Image: Juls Kitchen.

Road Hazards

by Joanna Galbraith.

The waft of cornetti baking on a balmy May morning had already caused three road accidents on the road to Corrazano. Admittedly two had been village cyclists, regular roadside plungers who habitually ogled skirts, but the third had been more serious. Skid marks, followed by a screech, and the echoless thud of metal on pine. Even a couple of bluffing butterflies had found themselves capsized amongst the junipers.

The driver, a local policeman, emerged unscathed but seething. He stalked down the road in search of the culprit. It didn’t take him long. The road, serpentine and narrow, had only one house on it. Mustard-flecked walls, green shutters flung open, pots of geraniums blazing across the ledges. He knocked impatiently on the door. A woman in a fuchsia apron, arms caked in batter, hair sown with flour, answered.

“Are you baking?’’ he demanded; a somewhat doltish question but then he had only ever managed a Low Pass at Detective School.

The woman nodded her head; a cloud of flour hovering in the air which made them both cough.

“Yes. Would you like to inspect?”

The policeman barged past, nose aloft.

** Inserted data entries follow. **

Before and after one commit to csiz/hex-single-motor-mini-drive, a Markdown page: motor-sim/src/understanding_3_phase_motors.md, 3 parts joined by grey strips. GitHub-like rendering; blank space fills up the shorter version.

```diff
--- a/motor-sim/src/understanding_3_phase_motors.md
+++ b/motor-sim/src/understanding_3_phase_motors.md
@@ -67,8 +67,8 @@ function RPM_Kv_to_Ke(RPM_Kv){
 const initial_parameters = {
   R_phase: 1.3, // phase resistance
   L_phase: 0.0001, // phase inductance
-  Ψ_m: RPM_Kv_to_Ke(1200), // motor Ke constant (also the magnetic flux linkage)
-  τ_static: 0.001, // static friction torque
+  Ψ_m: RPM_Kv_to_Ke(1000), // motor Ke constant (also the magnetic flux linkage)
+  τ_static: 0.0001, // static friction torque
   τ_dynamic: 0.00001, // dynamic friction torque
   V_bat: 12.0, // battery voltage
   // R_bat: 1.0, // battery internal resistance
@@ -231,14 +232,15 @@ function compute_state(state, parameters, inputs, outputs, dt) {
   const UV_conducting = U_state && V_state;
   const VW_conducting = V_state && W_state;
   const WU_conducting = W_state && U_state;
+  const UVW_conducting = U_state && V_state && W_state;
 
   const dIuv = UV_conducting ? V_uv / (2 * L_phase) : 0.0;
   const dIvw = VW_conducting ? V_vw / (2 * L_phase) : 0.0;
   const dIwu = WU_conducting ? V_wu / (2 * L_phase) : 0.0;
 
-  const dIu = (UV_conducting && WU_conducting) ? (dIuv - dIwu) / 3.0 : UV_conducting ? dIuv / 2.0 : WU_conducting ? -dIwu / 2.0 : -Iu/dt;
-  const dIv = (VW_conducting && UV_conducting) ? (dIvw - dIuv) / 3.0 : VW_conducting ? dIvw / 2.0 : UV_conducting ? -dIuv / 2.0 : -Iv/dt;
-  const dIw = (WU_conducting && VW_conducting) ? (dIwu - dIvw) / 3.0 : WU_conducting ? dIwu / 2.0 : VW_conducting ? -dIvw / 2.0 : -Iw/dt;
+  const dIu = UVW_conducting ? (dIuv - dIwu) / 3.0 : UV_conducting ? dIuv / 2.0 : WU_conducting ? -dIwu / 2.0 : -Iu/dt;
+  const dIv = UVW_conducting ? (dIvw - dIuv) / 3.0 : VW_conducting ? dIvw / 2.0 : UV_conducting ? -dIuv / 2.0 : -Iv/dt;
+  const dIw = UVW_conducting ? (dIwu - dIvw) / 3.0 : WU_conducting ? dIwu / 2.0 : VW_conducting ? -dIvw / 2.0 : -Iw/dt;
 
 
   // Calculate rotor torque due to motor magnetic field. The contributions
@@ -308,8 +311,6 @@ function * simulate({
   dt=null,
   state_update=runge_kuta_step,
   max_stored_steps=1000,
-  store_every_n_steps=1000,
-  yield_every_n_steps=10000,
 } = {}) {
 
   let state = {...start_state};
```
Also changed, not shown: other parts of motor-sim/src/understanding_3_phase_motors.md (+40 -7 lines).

He found the baking tray by an open window. Surely a Medium Pass.

“These are the perpetrators,” he said, seizing one of the cornetti in his hand so its golden flakes began drifting to the floor.

The woman looked confused.

“Of what exactly?”

‘Road Hazards,’ he replied matter-of-factly, as if this were a common occurrence amongst baking goods. ‘Too olfactorily distracting, even for the most accomplished of drivers. I must take them into custody immediately.”

The woman stared at the policeman. He was clearly a single man; hirsute ears in need of trimming, overbearing cologne. Obviously he had ironed his shirt but forgotten about the cuffs. She felt sorry for him despite his brusque manner.

“Well, why don’t you stop for an espresso first. Try some cornetti. It seems a shame for them to be incarcerated when they are so lovely and warm, don’t you think?”

The policeman scratched his moustache. He was not in the habit of eating Road Hazards (or perpetrators for that matter) but the woman made a good point. She looked a little lonely too. No evidence of another occupant: no scattered shoes by the doorstep, photographs or extra spoons.

The two sat at the table, eating companionably until all the cornetti were gone. The woman smiled at the empty tray. “Nothing for you to seize now,” she teased.

The policeman combed his moustache for crumbs.

“Evidently not. But if I catch another waft, I’ll be back here on the double.”

“Fairly warned,” she replied, escorting him to the door.


The following morning the woman woke early. Put on her fuchsia apron, opened all her windows, and baked two trays of chocolate-iced bignes. She set them on the windowsill to cool.

And waited.